Marjanka Schmidt's research group is already working with colleagues in Leiden and is trying to find out which hereditary genetic variants predict the risk of, and the course of, breast cancer. Schmidt: "Everybody has heard of BRCA1 and BRCA2, but we now know that there are many more genes that are associated with breast cancer and possibly with the recurrence of the disease and therapy success."
According to her, it is time to do more with that knowledge. "I want to understand how various genetic variants have an effect together. This information is important for the course of the disease and offers possibilities for prevention in healthy women with an increased risk of breast cancer. If someone comes in who already has breast cancer, or has a family member with breast cancer, we must inspect a lot more risk genes and test more on an individual level than we currently do. My first goal is to use such a multi-gene panel test in practice and to further investigate it."

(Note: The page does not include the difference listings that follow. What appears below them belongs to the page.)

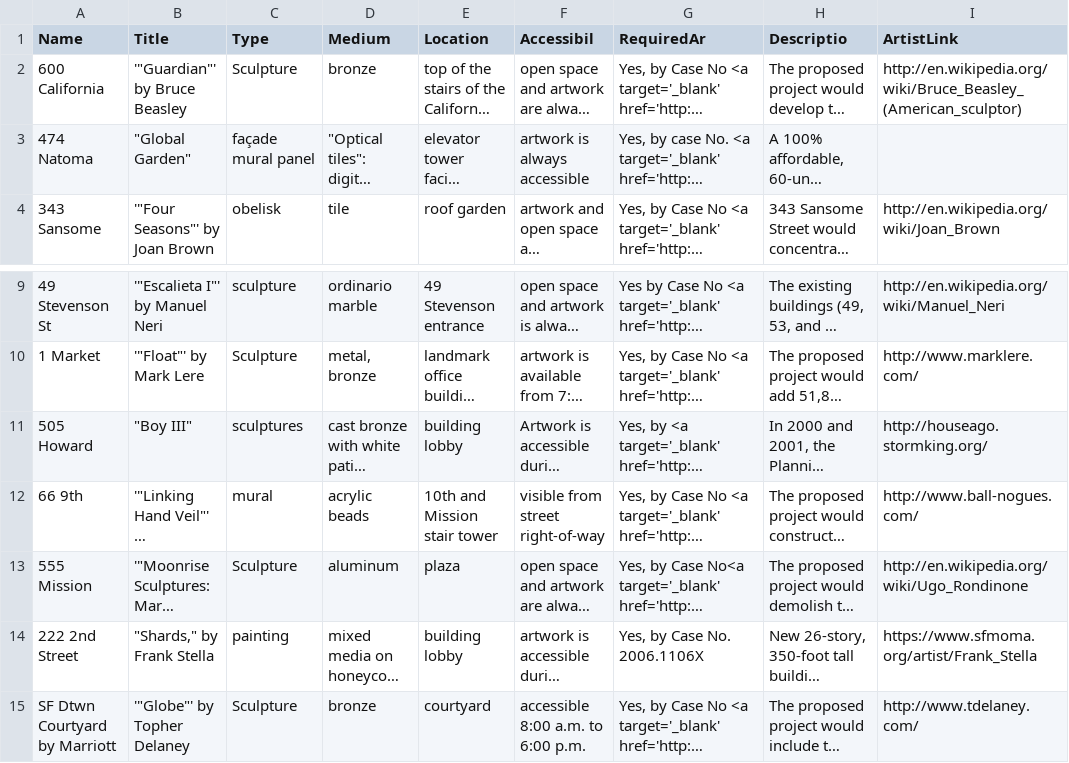
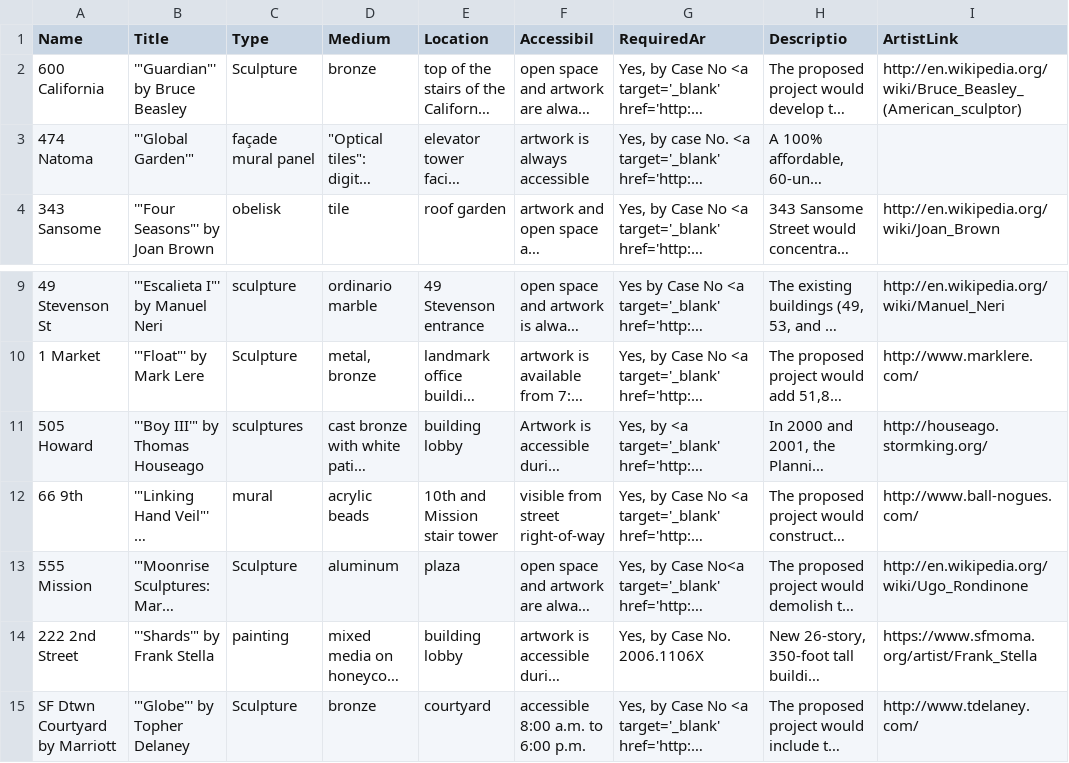
Before and after one commit to j-tomasik/JS_art_map, a CSV file: src/data/Map_of_Public_Art__from_1__Art_Program_.csv, drawn as a sheet; only a part is shown, gaps mark what is left out; long unchanged cells end in …; the diff names each change by its address in the sheet, - before the commit and + after, or states it on an @@ line.

```diff
--- a/src/data/Map_of_Public_Art__from_1__Art_Program_.csv
+++ b/src/data/Map_of_Public_Art__from_1__Art_Program_.csv
-B3 (Title): "Global Garden"
+B3 (Title): "'Global Garden'"
-B11 (Title): "Boy III"
+B11 (Title): "'Boy III'" by Thomas Houseago
-B14 (Title): "Shards," by Frank Stella
+B14 (Title): "'Shards'" by Frank Stella
```
Also changed, not shown: 8 other files.
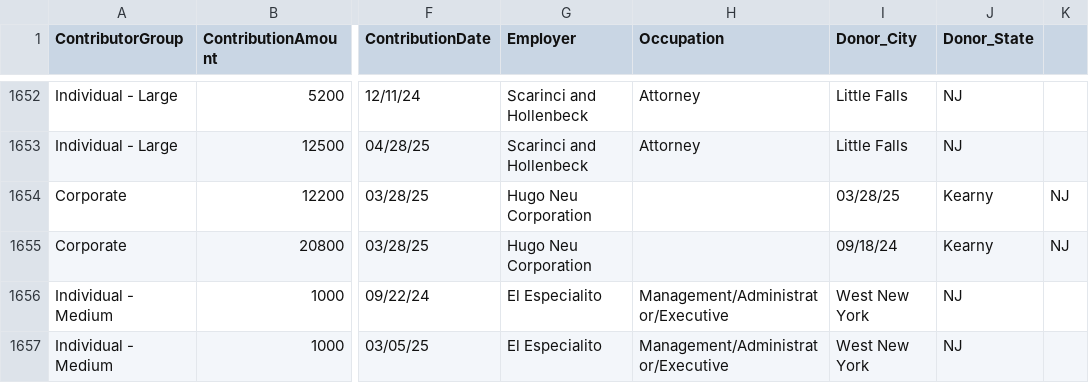
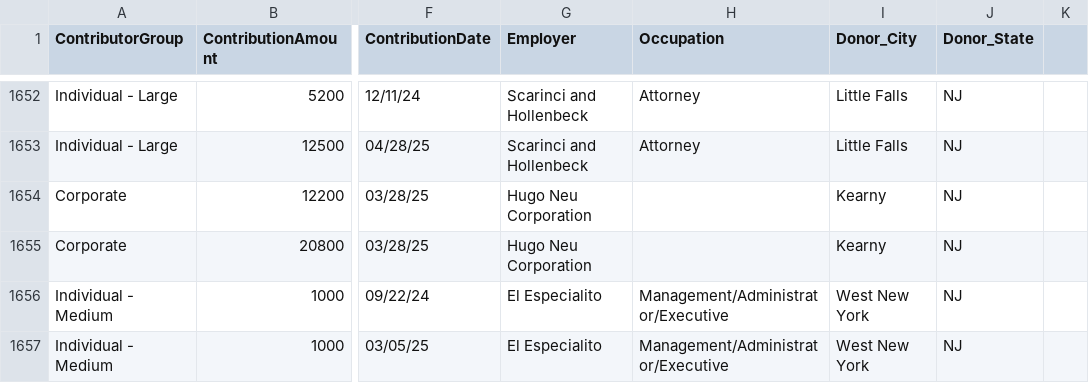
Before and after one commit to koensantos/ali_pay2play_website, a CSV file: backend/cleaning_scripts/output/Jim_McGreevey_combined_contributions.csv, drawn as a sheet; only a part is shown, gaps mark what is left out; the diff names each change by its address in the sheet, - before the commit and + after, or states it on an @@ line.

Commit message:
Update Jim_McGreevey_combined_contributions.csv

```diff
--- a/backend/cleaning_scripts/output/Jim_McGreevey_combined_contributions.csv
+++ b/backend/cleaning_scripts/output/Jim_McGreevey_combined_contributions.csv
-I1654 (Donor_City): 03/28/25
+I1654 (Donor_City): Kearny
-J1654:J1655 (Donor_State): Kearny
+J1654:J1655 (Donor_State): NJ
-K1654:K1655: NJ
+K1654:K1655: (empty)
-I1655 (Donor_City): 09/18/24
+I1655 (Donor_City): Kearny
```
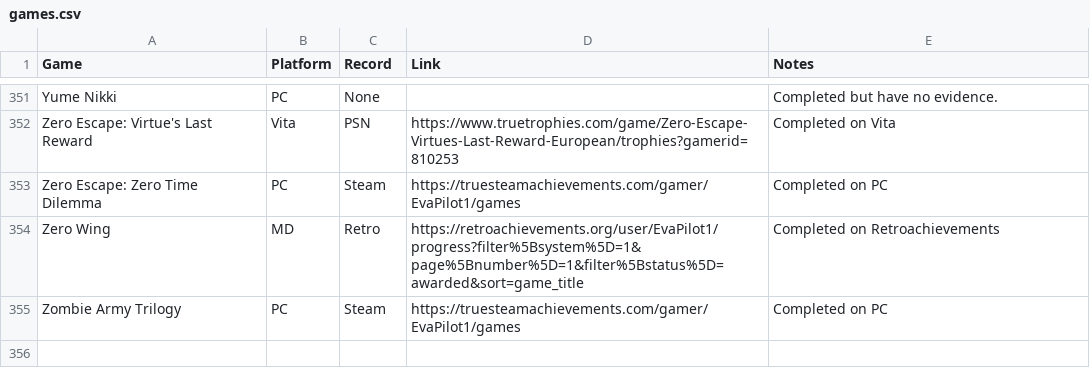
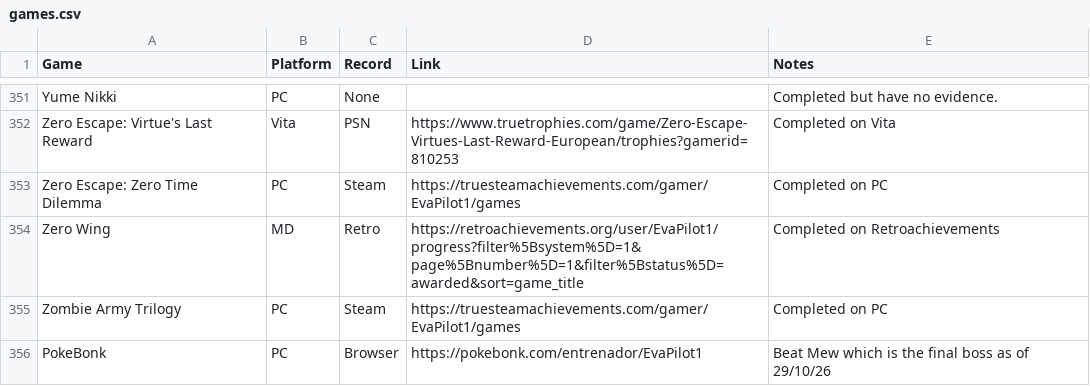
Before and after one commit to EvaPilot1/evapilot1.github.io, a CSV file: games.csv, drawn as a sheet; only a part is shown, gaps mark what is left out.

Commit message:
Update games.csv

```diff
--- a/games.csv
+++ b/games.csv
@@ -355 +355,2 @@ Zero Wing,MD,Retro,https://retroachievements.org/user/EvaPilot1/progress?filter%
 Zombie Army Trilogy,PC,Steam,https://truesteamachievements.com/gamer/EvaPilot1/games,Completed on PC
+PokeBonk,PC,Browser,https://pokebonk.com/entrenador/EvaPilot1, Beat Mew which is the final boss as of 29/10/26
```
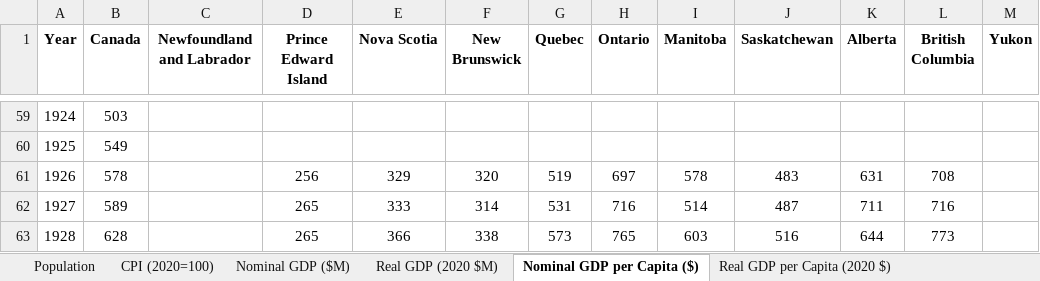
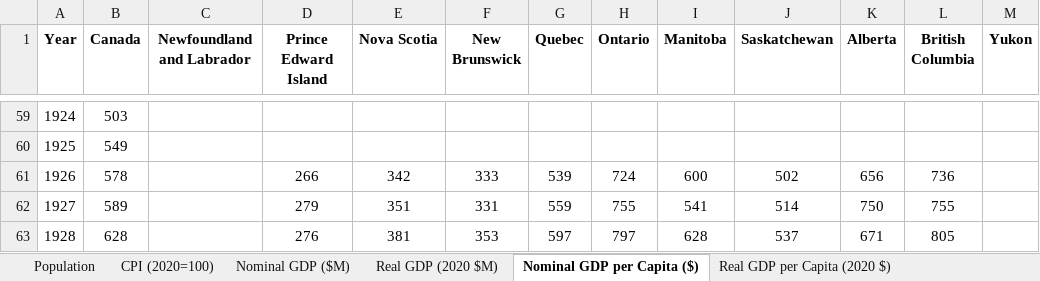
Before and after one commit to FONCanada/FONmacro, an Excel workbook: FON Macroeconomic Data.xlsx, sheet Nominal GDP per Capita ($), drawn as a sheet; only a part is shown, gaps mark what is left out; values as stored, in another font and other column widths than the file's, no borders; the diff covers the shown part only; the diff names each change by its address in the sheet, - before the commit and + after, or states it on an @@ line.

```diff
--- a/FON Macroeconomic Data.xlsx (sheet Nominal GDP per Capita ($))
+++ b/FON Macroeconomic Data.xlsx (sheet Nominal GDP per Capita ($))
-D61 (Prince Edward Island): 256
+D61 (Prince Edward Island): 266
-E61 (Nova Scotia): 329
+E61 (Nova Scotia): 342
-F61 (New Brunswick): 320
+F61 (New Brunswick): 333
-G61 (Quebec): 519
+G61 (Quebec): 539
-H61 (Ontario): 697
+H61 (Ontario): 724
-I61 (Manitoba): 578
+I61 (Manitoba): 600
-J61 (Saskatchewan): 483
+J61 (Saskatchewan): 502
-K61 (Alberta): 631
+K61 (Alberta): 656
-L61 (British Columbia): 708
+L61 (British Columbia): 736
-D62 (Prince Edward Island): 265
+D62 (Prince Edward Island): 279
-E62 (Nova Scotia): 333
+E62 (Nova Scotia): 351
-F62 (New Brunswick): 314
+F62 (New Brunswick): 331
-G62 (Quebec): 531
+G62 (Quebec): 559
-H62 (Ontario): 716
+H62 (Ontario): 755
-I62 (Manitoba): 514
+I62 (Manitoba): 541
-J62 (Saskatchewan): 487
+J62 (Saskatchewan): 514
-K62 (Alberta): 711
+K62 (Alberta): 750
-L62 (British Columbia): 716
+L62 (British Columbia): 755
-D63 (Prince Edward Island): 265
+D63 (Prince Edward Island): 276
-E63 (Nova Scotia): 366
+E63 (Nova Scotia): 381
-F63 (New Brunswick): 338
+F63 (New Brunswick): 353
-G63 (Quebec): 573
+G63 (Quebec): 597
-H63 (Ontario): 765
+H63 (Ontario): 797
-I63 (Manitoba): 603
+I63 (Manitoba): 628
-J63 (Saskatchewan): 516
+J63 (Saskatchewan): 537
-K63 (Alberta): 644
+K63 (Alberta): 671
-L63 (British Columbia): 773
+L63 (British Columbia): 805
```
Also changed, not shown: 996 edited cells elsewhere in this sheet, sheet Real GDP per Capita (2020 $), sheet Real GDP (2020 $M), sheet Real GDP per Worker (2020 $), sheet Nominal GDP ($M), 2 other files.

The next step is to use the results of such a test to say something about the course of the disease. "This part of my work is still in its infancy, but ultimately we want to answer questions such as: which breast cancer subtype does someone develop and what can a patient expect from the course of the disease? Which treatment fits best? And how great is the risk of a second breast cancer or recurrence of the disease after treatment?"